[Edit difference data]
.....

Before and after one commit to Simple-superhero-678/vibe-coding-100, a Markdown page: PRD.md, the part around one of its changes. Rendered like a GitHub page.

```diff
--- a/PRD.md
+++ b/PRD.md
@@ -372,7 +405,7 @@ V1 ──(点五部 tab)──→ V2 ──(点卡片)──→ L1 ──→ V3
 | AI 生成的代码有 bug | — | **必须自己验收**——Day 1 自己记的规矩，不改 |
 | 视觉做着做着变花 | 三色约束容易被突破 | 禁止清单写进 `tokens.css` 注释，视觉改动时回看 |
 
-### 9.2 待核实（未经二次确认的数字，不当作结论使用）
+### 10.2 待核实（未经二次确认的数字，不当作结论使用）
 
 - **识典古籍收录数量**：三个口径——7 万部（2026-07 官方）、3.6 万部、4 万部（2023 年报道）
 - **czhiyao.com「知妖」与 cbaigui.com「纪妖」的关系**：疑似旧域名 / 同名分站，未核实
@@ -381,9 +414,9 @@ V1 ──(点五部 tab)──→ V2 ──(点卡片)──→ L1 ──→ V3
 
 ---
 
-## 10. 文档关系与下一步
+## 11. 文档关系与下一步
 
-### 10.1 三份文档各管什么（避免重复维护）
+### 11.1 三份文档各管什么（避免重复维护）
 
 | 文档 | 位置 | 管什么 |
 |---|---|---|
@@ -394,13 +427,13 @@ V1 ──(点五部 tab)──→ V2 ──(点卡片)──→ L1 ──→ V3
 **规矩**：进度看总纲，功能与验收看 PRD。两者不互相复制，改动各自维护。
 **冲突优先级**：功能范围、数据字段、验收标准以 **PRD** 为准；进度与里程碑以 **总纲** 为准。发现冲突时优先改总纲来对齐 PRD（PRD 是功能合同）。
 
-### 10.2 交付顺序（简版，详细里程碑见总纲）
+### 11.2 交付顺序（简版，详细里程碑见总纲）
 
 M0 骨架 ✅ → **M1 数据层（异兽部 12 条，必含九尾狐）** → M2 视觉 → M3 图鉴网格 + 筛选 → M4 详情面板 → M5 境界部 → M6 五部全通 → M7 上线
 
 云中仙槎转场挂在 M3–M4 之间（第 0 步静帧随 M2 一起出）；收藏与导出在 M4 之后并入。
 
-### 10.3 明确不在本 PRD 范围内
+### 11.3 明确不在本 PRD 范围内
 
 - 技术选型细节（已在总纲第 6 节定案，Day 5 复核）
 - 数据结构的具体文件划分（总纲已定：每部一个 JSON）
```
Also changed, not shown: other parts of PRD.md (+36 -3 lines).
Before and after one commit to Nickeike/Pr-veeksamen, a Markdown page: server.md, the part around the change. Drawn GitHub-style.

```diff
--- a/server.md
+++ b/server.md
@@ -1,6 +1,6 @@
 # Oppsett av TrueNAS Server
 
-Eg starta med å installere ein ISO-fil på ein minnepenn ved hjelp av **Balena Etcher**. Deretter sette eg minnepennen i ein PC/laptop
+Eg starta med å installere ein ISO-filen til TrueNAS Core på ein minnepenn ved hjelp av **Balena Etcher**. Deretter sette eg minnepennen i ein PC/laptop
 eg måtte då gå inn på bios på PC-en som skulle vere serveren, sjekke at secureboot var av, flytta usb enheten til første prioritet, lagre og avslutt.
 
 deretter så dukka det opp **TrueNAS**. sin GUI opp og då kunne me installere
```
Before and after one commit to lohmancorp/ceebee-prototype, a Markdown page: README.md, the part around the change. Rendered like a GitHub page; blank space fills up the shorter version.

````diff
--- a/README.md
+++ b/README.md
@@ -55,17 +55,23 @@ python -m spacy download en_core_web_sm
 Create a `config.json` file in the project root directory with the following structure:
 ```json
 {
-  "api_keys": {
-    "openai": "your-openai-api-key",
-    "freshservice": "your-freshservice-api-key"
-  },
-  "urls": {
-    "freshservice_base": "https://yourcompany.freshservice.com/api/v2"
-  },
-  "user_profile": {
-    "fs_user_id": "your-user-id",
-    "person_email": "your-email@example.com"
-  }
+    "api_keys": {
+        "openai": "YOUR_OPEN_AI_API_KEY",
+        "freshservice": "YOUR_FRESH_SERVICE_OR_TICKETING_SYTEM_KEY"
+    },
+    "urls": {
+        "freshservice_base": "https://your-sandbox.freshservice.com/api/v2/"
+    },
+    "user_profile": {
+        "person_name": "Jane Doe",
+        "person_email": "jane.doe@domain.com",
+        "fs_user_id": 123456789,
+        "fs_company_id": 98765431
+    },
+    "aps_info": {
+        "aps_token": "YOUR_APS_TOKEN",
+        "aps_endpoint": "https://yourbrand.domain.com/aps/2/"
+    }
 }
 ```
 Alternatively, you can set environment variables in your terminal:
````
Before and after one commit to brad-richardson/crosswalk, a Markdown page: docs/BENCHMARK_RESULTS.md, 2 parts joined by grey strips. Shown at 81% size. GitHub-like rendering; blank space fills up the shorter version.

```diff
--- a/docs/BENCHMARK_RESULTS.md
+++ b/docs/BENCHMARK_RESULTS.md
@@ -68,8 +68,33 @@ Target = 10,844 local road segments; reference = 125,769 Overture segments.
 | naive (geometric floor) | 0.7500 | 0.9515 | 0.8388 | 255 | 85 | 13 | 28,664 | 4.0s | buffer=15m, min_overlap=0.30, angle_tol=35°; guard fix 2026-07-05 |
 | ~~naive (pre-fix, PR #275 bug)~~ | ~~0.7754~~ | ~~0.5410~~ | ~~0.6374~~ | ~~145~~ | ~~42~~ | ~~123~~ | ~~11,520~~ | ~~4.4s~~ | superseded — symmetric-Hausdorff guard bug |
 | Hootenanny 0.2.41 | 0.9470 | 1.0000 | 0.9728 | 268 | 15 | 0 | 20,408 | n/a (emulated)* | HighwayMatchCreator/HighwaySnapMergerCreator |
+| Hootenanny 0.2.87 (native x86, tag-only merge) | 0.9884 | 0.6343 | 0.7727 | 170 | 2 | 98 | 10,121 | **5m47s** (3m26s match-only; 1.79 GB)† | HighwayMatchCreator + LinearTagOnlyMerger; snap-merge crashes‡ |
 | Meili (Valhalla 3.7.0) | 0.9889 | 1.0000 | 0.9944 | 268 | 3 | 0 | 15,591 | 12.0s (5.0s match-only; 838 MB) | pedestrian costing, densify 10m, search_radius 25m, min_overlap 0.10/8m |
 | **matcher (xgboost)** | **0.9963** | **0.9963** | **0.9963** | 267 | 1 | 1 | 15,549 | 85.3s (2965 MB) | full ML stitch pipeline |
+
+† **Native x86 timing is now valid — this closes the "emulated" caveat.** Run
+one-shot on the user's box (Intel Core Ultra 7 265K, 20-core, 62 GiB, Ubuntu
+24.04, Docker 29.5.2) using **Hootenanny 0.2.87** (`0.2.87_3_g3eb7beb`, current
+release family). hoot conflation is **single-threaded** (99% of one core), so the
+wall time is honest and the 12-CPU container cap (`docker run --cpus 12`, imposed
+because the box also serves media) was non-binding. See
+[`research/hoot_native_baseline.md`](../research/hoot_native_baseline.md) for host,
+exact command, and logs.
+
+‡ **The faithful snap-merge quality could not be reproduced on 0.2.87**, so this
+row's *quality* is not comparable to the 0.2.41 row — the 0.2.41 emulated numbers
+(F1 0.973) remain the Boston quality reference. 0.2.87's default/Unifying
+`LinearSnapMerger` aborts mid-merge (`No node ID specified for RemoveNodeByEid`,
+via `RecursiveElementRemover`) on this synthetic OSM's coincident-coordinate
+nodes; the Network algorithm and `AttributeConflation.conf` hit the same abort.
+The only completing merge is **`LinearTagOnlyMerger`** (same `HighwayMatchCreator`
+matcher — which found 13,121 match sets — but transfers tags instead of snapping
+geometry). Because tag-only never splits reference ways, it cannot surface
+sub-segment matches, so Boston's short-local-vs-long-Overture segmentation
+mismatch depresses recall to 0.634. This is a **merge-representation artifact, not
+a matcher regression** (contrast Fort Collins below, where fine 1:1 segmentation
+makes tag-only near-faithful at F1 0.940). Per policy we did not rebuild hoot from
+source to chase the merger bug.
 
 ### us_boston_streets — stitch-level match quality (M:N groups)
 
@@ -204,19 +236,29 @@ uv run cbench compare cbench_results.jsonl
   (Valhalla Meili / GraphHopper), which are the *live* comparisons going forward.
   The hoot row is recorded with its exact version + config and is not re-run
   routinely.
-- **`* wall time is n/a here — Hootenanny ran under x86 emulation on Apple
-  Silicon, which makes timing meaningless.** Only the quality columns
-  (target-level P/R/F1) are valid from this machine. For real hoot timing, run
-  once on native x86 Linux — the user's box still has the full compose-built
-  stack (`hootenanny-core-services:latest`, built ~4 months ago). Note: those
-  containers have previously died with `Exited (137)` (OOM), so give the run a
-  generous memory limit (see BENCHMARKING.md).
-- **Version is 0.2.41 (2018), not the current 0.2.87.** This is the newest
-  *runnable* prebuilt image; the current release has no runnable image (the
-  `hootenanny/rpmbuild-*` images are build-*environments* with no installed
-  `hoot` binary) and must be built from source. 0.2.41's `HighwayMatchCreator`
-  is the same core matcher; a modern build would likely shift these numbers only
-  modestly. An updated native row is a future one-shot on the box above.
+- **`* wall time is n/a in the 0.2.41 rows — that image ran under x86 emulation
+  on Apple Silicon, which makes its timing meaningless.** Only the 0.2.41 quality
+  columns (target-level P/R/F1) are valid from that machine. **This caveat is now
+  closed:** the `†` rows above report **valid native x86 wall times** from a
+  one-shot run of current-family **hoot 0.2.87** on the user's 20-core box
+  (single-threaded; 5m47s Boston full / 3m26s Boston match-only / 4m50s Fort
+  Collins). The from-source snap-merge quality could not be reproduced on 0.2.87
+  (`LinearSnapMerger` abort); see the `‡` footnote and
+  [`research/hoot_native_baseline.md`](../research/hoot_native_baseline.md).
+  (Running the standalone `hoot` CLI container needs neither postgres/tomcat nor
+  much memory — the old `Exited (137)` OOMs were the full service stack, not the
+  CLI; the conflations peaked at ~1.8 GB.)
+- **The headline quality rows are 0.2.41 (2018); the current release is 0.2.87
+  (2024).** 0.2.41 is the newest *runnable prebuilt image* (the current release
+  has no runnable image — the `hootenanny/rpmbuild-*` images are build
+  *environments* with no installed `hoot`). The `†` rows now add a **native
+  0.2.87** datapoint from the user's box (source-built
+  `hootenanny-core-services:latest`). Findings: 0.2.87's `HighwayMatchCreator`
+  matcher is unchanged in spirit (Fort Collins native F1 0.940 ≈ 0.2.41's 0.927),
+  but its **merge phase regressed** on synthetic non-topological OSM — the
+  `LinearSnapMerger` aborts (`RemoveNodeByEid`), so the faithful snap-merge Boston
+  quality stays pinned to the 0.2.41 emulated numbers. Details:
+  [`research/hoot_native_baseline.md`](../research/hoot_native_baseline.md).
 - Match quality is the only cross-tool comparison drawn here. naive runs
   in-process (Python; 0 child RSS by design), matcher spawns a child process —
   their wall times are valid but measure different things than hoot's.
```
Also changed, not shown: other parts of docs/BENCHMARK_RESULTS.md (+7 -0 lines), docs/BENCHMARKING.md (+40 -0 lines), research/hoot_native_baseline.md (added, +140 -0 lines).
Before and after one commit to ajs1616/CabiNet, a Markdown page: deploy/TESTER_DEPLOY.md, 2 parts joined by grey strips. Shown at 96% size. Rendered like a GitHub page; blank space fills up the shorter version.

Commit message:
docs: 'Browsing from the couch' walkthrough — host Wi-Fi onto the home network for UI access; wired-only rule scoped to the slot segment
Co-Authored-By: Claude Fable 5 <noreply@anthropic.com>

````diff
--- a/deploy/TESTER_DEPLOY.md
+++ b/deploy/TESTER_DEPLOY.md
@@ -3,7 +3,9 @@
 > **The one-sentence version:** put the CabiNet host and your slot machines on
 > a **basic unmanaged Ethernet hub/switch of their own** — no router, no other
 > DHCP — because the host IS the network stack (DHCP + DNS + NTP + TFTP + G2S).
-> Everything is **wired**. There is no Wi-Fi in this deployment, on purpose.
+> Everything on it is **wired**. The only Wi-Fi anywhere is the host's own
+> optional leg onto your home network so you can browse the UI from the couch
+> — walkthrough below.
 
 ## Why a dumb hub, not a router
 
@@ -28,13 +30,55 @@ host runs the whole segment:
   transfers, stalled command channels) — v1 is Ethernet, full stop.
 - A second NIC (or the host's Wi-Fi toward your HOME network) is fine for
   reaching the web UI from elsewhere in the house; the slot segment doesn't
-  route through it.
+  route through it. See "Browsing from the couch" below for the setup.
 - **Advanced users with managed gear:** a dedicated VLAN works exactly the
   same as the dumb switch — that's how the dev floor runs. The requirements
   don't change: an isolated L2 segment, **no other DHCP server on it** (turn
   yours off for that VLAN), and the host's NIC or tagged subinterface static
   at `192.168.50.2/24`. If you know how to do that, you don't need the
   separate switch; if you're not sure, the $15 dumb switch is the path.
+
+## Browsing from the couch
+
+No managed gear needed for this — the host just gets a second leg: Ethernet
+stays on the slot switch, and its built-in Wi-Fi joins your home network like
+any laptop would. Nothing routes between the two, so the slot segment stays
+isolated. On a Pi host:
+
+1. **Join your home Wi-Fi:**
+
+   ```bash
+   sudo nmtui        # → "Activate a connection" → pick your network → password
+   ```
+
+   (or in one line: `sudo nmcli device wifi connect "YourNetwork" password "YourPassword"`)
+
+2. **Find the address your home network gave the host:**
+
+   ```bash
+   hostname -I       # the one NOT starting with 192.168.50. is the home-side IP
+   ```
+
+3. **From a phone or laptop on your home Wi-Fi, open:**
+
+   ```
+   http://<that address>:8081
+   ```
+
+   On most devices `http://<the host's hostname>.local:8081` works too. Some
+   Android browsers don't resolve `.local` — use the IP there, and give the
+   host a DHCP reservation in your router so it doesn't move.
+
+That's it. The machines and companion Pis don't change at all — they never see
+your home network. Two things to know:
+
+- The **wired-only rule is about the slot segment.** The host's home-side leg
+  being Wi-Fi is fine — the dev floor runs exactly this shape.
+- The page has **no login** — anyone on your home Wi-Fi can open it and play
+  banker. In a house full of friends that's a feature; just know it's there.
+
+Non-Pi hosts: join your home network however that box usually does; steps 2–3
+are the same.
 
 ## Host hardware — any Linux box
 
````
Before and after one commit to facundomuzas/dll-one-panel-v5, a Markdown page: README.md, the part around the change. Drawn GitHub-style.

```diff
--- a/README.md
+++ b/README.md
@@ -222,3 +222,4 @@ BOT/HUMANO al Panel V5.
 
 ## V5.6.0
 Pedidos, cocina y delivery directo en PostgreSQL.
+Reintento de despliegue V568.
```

.....

§ Directions:
Where in the entries above does the word "config" appear? Copy each line that has it.

§ Worked solution:
 Create a `config.json` file in the project root directory with the following structure:
   The hoot row is recorded with its exact version + config and is not re-run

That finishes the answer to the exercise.